This study investigated the effects of ankle joint position and submaximal contraction intensity on soleus (SOL) H-reflex modulation. Twenty young (25.1 ± 4.8 years) and 20 older adults (74.2 ± 5.1 years) performed plantar flexions during 10%, 30% and 50% maximal voluntary contractions (MVC) and at ankle positions of neutral (0°), plantar flexion (20°) and dorsiflexion (–20°) in a sitting position. The SOL H-reflex gain in older adults was relatively lower than that in young adults during 10%, 30% and 50% MVC. The SOL H-reflex gain was significantly affected by the intensity of plantar flexion in the respective ankle joint position in both age groups. The latency of H-reflex was prolonged in older adults and was ankle joint dependent in young adults.
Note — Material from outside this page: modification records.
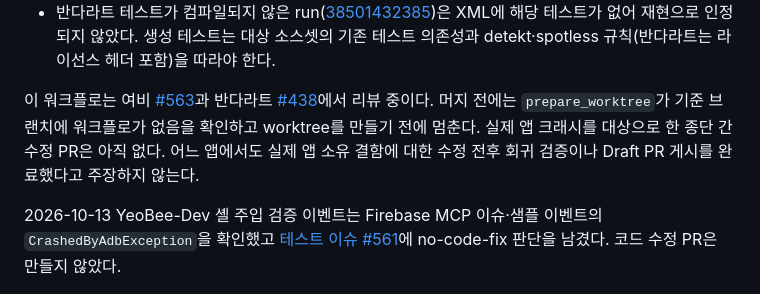
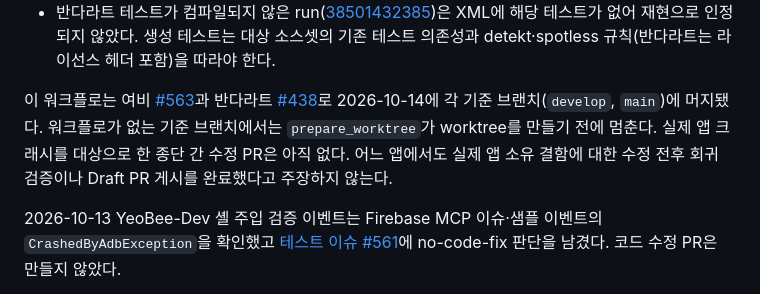
Before and after one commit to easyhooon/personal-crashlytics-bot, a Markdown page: docs/REPAIR_EVIDENCE_GATE.md, the part around the change. Rendered like a GitHub page.

Commit message:
docs: record verify workflow merges in target repositories

```diff
--- a/docs/REPAIR_EVIDENCE_GATE.md
+++ b/docs/REPAIR_EVIDENCE_GATE.md
@@ -26,7 +26,7 @@ python3 -B repair_triage.py --alert-file PRIVATE_NORMALIZED_ALERT.json --issue-n
 - 실패 경로: `IllegalStateException`을 던지는 임시 테스트를 넣은 커밋에서 여비 [run 38501426785](https://github.com/YeoBee-official/YeoBee-Android/actions/runs/38501426785), 반다라트 [run 38502055902](https://github.com/Nexters/BandalArt-KMP/actions/runs/38502055902)가 `failure`로 끝났고, 봇의 `Actions.reports`와 `matching_regression_failure`가 artifact XML에서 예외와 파일명을 찾았다.
 - 반다라트 테스트가 컴파일되지 않은 run([38501432385](https://github.com/Nexters/BandalArt-KMP/actions/runs/38501432385))은 XML에 해당 테스트가 없어 재현으로 인정되지 않았다. 생성 테스트는 대상 소스셋의 기존 테스트 의존성과 detekt·spotless 규칙(반다라트는 라이선스 헤더 포함)을 따라야 한다.
 
-이 워크플로는 여비 [#563](https://github.com/YeoBee-official/YeoBee-Android/pull/563)과 반다라트 [#438](https://github.com/Nexters/BandalArt-KMP/pull/438)에서 리뷰 중이다. 머지 전에는 `prepare_worktree`가 기준 브랜치에 워크플로가 없음을 확인하고 worktree를 만들기 전에 멈춘다. 실제 앱 크래시를 대상으로 한 종단 간 수정 PR은 아직 없다. 어느 앱에서도 실제 앱 소유 결함에 대한 수정 전후 회귀 검증이나 Draft PR 게시를 완료했다고 주장하지 않는다.
+이 워크플로는 여비 [#563](https://github.com/YeoBee-official/YeoBee-Android/pull/563)과 반다라트 [#438](https://github.com/Nexters/BandalArt-KMP/pull/438)로 2026-10-14에 각 기준 브랜치(`develop`, `main`)에 머지됐다. 워크플로가 없는 기준 브랜치에서는 `prepare_worktree`가 worktree를 만들기 전에 멈춘다. 실제 앱 크래시를 대상으로 한 종단 간 수정 PR은 아직 없다. 어느 앱에서도 실제 앱 소유 결함에 대한 수정 전후 회귀 검증이나 Draft PR 게시를 완료했다고 주장하지 않는다.
 
 2026-10-13 YeoBee-Dev 셸 주입 검증 이벤트는 Firebase MCP 이슈·샘플 이벤트의 `CrashedByAdbException`을 확인했고 [테스트 이슈 #561](https://github.com/YeoBee-official/YeoBee-Android/issues/561#issuecomment-6138733335)에 no-code-fix 판단을 남겼다. 코드 수정 PR은 만들지 않았다.
 
```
Young adults demonstrated a shorter duration of the H-reflex response than that of older adults. The results indicated that there were age-related changes in the SOL H-reflex during the ankle plantar flexors activities.
Chen is with the Dept. of Exercise and Health Sciences, University of Taipei, Taipei, Taiwan. Zhou and Cartwright are with the School of Health and Human Sciences, Southern Cross University, Lismore, Australia.